Struggling Kansas Wildlife

By MICHAEL PEARCE, The Wichita  Eagle

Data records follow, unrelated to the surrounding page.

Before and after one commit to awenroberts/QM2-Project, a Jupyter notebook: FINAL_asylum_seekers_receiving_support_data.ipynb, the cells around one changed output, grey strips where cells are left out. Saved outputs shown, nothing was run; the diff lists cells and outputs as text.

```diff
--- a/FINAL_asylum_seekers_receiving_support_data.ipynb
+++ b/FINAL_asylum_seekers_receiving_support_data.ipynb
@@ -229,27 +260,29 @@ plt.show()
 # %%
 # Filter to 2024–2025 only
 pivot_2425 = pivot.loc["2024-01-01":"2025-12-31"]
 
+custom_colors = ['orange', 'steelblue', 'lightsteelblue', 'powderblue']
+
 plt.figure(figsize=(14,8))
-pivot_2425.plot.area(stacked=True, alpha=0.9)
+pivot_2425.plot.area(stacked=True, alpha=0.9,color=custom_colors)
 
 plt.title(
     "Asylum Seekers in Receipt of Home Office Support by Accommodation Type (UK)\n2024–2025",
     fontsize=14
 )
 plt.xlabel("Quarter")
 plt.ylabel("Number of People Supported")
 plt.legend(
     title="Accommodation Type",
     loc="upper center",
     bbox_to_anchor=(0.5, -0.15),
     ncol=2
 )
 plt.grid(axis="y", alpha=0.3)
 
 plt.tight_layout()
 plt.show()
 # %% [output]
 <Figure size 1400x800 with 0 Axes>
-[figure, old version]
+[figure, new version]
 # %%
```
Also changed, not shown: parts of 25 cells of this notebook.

                 Updated 8:44 am, Thursday, February 28, 2013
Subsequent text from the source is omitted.